7.  Fry 30 seconds on each side.  Place on a paper towel to drain and repeat with remaining mushrooms.

8.  Pour broth and vegetables over noodles and top with fried mushrooms.  Finished!

Source: Tempura batter from about.com

Meatball Subs (vegan)


Hello again!  I’ve been all over the place the last couple of weeks, least of all on here.  I recently got back from Laos, spending my 4th of July staring out the window at hammer and sickle flags…(Fourth of July fail.)  I hope everyone had a great holiday!  Since having the month of July off, I thought I’d be all over my little blog, but alas.  Anyway, I’m back!

I love me some meatball subs.  The first time I made them I used a TVP + VWG combo, and they were pretty great, but I thought I’d try something new this time (mostly because I ran out of VWG).  I used a bean combination, and were pleasantly surprised that they didn’t come out bean-y.  I’m not a huge fan of mock meats, so when I when I make something that originally had meat, like MEATballs, I’m not going for re-creating that exact flavor.  What I am into, is liquid smoke.  The smokey flavor that usually accompanies meat can be infused in any dish that needs a little extra flavor.

These subs go wonderfully with any form of fried potato :)

Below are the meatball recipe and the marinara recipe, but you could certainly use store bought marinara sauce if you’re short on time.



Meatball Subs:

makes four sandwiches



onion, chopped

2 cloves garlic, minced

1 cup mushrooms, chopped

2 cups of cooked beans (any type, or a blend)

tsp salt

tsp liquid smoke

1/4 cup bread or panko crumbs

1/4 cup flour + more for dusting

2 tsp nutritional yeast

oil, for frying


8 tomatoes, halved

2 tbsp olive oil

tsp salt

2 tsp nutritional yeast

3 cloves garlic, minced

1/2 cup water


4 hoagie rolls

chopped basil

Directions – Marinara:

1.  Preheat oven to 210°C (410°F).

2.  On a baking sheet, place halved tomatoes cut-side up in a single layer.

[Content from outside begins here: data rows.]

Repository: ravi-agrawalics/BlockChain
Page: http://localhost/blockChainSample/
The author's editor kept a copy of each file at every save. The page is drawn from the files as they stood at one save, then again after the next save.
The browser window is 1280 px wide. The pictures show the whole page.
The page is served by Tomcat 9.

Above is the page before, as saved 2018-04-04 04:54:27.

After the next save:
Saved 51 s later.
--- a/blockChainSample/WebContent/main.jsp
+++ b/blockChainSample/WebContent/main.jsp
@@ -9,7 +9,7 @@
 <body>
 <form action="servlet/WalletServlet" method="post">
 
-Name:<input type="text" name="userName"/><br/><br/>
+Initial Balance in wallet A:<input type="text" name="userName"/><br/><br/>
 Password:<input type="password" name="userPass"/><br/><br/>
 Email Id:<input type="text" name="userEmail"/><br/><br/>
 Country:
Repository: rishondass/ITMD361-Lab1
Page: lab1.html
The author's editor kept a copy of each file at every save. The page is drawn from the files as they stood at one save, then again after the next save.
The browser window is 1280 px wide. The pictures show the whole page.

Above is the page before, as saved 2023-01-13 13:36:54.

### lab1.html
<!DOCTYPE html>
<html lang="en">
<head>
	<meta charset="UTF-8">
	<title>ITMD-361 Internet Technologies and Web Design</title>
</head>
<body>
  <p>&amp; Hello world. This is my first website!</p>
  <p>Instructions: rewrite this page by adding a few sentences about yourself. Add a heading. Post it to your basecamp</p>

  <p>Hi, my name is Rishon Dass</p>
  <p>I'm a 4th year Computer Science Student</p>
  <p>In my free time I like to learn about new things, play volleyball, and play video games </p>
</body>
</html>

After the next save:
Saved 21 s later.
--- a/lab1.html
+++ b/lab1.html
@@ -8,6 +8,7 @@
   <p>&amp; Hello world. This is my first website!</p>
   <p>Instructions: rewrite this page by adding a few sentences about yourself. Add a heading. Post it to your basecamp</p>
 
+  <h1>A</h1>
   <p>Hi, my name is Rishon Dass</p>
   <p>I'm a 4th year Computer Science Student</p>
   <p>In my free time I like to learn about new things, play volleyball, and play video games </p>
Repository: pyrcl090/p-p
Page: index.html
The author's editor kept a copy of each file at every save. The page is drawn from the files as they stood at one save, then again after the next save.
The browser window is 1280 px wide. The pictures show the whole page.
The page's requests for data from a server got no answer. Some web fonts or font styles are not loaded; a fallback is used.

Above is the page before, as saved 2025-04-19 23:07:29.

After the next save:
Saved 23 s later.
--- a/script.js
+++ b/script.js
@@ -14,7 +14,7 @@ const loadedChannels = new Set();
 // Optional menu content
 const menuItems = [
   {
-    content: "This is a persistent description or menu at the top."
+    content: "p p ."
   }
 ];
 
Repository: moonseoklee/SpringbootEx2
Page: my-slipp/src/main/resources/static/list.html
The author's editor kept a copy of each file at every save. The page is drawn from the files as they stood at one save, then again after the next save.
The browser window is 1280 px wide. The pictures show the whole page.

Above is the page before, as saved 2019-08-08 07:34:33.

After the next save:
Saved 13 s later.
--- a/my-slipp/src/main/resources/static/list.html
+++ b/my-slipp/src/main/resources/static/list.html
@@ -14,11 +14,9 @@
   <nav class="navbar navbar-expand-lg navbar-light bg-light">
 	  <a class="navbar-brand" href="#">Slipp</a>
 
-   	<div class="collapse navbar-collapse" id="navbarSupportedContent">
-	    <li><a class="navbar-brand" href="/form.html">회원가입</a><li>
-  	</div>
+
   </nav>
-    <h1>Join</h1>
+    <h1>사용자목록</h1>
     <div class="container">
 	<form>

Drizzle one tbsp olive oil and sprinkle salt and nutritional yeast over the tomatoes.  Place in the oven for one hour.

3.  After one hour, turn the heat up to 230°C (450°F) for 15 more minutes.  Remove and allow to cool, then dice.

4.  Heat the remaining oil in a saucepan until shimmery.  Add garlic and cook until browned.  Add the tomatoes, water, and the drippings from the pan.  Add the meatballs and simmer for 10 minutes, or until desired consistency.

Directions – Meatballs:

1.  In a skillet over medium heat, add oil.  When oil is shimmery, add the onion and garlic.  When the onions are starting to brown, add in the mushrooms and saute until brown and crispy.  Turn off heat set aside, and let cool.

2.  In a medium bowl or ziploc bag, smash the beans into a paste.  Add the remaining ingredients and roll into twelve balls.

3.  Heat oil in a pan over medium heat.  While oil is heating, lightly coat the meatballs with flour.  When oil is hot, add meatballs six at a time into the pan.  Turn the meatballs over about every minute to evenly brown. Repeat with remaining meatballs.

4.  If using store-bought marinara, heat in a small saucepan and add meatballs for 10 minutes to absorb the sauce.

Directions – Assembly:

1.  Halve hoagie buns.  Toast and spread with vegenaise, if desired.

2.  Add three meatballs to each bun and a spoonful of sauce.

3.  Top with chopped basil and eat!